A growing demand for condominiums in major cities such as Toronto is sending housing starts to 10-year highs in Canada, but economists are warning the growth will not continue.
Canada Mortgage and Housing Corp. said housing starts hit their highest level in almost 10 years in November, but the growth is extremely uneven, with construction of condos accounting for the lion's share of the growth while building of detached homes is lagging.
In the Toronto region, which is steering the national trend, condo starts climbed 141 per cent in November compared to a year earlier, while detached home starts fell by 32 per cent, CMHC said.
The trend for new construction homes seems out of step with the recent weakness for resale homes in the Toronto area, but Canadian Imperial Bank of Commerce economist Avery Shenfeld said the growth in housing starts "doesn't clash as much with other Canadian housing indicators as you might think."
Mr. Shenfeld said builders are focusing on the less-expensive condo sector because of strong demand from buyers who cannot afford detached homes.
Much of the current condo construction also comes from units that were pre-sold during hotter times."It's going to be a while before quieter sales offices mean fewer cranes on the horizon," he said in a research note on Friday.

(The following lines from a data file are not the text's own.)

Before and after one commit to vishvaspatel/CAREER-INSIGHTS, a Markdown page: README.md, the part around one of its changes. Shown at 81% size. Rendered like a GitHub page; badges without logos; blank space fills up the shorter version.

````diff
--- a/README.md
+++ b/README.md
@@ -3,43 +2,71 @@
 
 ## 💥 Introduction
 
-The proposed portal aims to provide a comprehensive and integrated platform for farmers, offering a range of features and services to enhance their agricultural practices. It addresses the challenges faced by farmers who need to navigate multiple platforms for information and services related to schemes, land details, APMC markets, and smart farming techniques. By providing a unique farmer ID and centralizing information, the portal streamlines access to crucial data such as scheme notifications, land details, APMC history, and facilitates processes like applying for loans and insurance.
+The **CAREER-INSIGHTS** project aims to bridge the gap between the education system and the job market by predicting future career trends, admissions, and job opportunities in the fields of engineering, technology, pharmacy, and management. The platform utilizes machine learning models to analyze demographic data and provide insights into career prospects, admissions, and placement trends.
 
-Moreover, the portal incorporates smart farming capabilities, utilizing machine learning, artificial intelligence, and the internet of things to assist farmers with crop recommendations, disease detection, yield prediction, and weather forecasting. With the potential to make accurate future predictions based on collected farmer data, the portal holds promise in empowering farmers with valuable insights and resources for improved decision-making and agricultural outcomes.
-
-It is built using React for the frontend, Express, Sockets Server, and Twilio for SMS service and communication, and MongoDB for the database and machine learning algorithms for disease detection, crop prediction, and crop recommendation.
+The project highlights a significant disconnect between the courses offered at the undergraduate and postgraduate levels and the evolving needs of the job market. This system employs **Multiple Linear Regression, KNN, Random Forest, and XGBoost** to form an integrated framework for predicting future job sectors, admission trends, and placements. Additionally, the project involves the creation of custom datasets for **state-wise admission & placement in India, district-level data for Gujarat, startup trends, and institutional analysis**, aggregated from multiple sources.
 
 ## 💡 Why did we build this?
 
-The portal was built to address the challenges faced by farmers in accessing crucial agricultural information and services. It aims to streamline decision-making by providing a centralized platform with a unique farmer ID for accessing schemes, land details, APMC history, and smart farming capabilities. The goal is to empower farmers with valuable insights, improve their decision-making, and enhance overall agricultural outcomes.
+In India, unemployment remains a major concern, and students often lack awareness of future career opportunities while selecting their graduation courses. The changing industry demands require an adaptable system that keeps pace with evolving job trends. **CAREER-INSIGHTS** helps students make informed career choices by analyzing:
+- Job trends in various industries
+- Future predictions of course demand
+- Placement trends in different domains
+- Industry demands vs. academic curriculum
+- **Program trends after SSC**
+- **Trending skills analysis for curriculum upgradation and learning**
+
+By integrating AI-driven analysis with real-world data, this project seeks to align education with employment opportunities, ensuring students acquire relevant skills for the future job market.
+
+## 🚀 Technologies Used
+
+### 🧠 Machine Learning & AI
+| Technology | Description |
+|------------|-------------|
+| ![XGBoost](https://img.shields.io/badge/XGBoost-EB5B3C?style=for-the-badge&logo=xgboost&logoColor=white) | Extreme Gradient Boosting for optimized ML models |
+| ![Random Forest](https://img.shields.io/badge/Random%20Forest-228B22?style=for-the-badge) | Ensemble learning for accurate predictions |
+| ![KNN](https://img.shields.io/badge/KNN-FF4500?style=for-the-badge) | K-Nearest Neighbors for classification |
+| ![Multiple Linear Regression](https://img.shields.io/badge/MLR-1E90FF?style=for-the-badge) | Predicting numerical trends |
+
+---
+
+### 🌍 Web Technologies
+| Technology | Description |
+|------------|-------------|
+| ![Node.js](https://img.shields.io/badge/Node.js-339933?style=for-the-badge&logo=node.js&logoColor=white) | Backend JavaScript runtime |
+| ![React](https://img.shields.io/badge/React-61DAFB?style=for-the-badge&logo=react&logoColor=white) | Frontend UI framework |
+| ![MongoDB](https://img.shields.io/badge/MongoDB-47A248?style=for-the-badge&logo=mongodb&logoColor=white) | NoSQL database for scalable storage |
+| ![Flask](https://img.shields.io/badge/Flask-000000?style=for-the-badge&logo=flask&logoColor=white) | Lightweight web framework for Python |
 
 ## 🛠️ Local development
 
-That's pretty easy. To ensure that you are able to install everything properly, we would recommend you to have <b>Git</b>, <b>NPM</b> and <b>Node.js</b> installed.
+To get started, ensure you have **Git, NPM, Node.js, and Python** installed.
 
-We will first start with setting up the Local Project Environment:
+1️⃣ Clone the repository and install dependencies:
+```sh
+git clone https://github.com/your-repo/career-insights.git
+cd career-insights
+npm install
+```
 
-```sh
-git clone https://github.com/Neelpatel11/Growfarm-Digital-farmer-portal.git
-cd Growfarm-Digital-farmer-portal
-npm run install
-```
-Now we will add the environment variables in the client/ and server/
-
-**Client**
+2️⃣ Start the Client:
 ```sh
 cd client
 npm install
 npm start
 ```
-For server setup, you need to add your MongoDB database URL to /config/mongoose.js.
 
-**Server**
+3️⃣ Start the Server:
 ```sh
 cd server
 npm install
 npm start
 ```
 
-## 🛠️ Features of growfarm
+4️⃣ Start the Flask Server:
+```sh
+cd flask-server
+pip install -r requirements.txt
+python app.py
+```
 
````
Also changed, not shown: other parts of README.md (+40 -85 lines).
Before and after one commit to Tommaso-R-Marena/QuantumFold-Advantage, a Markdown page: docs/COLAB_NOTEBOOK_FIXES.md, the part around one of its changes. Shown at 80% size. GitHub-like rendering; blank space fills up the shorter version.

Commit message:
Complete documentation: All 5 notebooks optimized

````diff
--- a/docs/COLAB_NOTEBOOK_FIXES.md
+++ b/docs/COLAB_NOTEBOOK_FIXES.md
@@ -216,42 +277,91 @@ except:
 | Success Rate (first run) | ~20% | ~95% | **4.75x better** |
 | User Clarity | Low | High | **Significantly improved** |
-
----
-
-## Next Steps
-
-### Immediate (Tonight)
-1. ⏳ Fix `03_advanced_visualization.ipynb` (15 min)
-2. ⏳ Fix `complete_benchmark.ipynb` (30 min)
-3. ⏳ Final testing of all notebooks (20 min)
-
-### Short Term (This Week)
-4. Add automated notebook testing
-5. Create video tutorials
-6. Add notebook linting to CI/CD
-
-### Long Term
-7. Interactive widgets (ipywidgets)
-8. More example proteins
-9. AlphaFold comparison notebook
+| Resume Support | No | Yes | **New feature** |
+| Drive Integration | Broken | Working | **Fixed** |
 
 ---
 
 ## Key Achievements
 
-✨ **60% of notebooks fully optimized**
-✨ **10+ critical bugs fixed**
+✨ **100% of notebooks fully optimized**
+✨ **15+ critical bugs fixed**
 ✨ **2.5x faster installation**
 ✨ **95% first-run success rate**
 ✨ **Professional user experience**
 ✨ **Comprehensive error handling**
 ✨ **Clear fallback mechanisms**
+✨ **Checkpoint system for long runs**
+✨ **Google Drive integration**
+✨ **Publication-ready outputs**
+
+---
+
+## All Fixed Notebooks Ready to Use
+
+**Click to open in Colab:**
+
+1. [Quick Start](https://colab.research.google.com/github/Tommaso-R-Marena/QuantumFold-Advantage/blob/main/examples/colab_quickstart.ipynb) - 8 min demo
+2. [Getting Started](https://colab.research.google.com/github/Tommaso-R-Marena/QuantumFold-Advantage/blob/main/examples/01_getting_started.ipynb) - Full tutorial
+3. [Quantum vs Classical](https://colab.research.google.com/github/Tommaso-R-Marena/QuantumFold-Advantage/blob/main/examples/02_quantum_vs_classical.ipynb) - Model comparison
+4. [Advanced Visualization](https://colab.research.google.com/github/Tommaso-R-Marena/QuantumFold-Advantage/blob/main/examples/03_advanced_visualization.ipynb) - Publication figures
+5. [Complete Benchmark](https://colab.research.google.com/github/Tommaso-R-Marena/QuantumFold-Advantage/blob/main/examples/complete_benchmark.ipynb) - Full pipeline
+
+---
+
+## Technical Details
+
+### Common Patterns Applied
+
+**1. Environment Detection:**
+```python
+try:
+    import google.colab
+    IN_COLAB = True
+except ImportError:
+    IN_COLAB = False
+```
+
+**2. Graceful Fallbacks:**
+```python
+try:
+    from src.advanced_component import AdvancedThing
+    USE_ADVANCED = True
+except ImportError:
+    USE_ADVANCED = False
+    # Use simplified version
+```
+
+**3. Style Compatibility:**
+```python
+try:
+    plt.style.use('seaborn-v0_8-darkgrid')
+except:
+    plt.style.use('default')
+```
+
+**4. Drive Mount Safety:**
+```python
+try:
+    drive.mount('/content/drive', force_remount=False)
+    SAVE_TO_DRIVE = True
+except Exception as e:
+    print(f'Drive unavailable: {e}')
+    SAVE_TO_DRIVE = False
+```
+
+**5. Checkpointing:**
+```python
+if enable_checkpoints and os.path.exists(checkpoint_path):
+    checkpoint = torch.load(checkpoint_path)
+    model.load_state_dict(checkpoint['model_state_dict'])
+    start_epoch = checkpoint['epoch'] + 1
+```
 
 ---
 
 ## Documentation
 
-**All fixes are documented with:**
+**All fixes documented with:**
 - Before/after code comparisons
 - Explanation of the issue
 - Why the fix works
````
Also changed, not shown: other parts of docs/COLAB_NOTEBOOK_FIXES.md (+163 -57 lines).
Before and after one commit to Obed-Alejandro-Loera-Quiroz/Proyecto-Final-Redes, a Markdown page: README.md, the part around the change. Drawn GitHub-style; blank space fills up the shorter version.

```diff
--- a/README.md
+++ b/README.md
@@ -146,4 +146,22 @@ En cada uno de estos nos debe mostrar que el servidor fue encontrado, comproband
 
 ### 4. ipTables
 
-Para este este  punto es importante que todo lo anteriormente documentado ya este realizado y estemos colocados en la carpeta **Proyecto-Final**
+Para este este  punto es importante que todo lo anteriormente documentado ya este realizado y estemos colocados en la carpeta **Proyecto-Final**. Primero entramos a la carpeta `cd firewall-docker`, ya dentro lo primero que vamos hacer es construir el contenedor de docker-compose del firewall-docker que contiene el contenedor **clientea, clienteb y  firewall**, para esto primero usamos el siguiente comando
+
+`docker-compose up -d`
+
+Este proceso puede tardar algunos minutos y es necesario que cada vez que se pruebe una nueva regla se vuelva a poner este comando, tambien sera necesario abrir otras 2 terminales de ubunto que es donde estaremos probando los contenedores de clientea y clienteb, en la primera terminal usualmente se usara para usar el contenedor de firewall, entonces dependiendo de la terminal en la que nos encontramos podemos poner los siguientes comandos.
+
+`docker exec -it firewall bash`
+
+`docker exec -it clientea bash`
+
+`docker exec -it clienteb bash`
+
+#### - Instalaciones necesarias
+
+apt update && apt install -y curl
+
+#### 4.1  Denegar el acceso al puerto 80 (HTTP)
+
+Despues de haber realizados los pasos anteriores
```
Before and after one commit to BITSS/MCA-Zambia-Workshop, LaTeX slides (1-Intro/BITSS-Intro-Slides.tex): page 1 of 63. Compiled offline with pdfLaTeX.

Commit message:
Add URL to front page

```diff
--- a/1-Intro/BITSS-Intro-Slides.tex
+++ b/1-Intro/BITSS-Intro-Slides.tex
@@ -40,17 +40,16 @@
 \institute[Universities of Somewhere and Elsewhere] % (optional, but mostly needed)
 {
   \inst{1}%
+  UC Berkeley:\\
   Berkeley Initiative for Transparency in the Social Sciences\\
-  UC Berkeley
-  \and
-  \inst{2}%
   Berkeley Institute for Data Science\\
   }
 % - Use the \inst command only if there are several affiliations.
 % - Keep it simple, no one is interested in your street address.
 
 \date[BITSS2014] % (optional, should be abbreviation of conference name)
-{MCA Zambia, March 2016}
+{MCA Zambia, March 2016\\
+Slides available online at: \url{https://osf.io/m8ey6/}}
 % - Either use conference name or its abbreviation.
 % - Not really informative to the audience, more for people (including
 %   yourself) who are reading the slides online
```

Mr. Shenfeld said booming condo starts in November could also have been fuelled by mild weather in most of the country, with Ontario starts climbing 66 per cent in November compared to October.
On an annualized basis, CMHC said Canada has seen 252,184 housing starts this year as of November, an unexpectedly large jump from 222,695 starts on an annualized basis at the end of October.
Bank of Nova Scotia economist Derek Holt said the consensus estimate from economists had been a drop to about 213,000 starts in November, but the market continued to boom.
"You'd have to go back to 2007 to get stronger construction starts," he said in a research note.
Mr. Holt said he is not confident the condo construction trend will continue at the same pace. He feels future sales will be hurt by Ontario's announcement in April of expanded rent control measures that will sharply limit the amount landlords can increase rents on all types of units, including new buildings.
"Given project lags, the numbers we're seeing reflect decisions that pre-date rent control changes in April that many feel will sharply diminish investor appetite for such units," Mr. Holt warned.
Mr. Shenfeld also foresees new construction slowing, forecasting it will contribute to economic growth in Canada in the next couple of quarters, but will be "a significant drag" by 2019 as activity slows.
CMHC chief economist Bob Dugan said he is not concerned that the condo sector in Toronto is expanding too quickly, noting demand is still strong.
"Evidence of overbuilding is low due to the decreasing inventory of completed and unabsorbed multiple units and strong demand," he said in a statement.
Actual November starts in Canada, on a non-seasonally adjusted basis, were up 38 per cent compared to November last year, CMHC said, driven by 66-per-cent growth in Ontario due to a condo construction boom.
In British Columbia, starts climbed just 4 per cent in November compared to a year ago.
CMHC said starts were lower in Vancouver in November mostly because the construction sector is at full capacity, so fewer condo and rental projects are launching in the City of Vancouver, Richmond and on the North Shore. In Burnaby and New Westminster, multiple-family starts are higher so far this year.
Bank of Montreal economist Robert Kavcic said trends in housing starts are reinforcing a long-standing theme of population growth in Canada's biggest cities. A record 175,000 apartment and condo units were started this year in urban centres with populations of more than 10,000 because many cities face development constraints that push most of the new supply into this form of housing.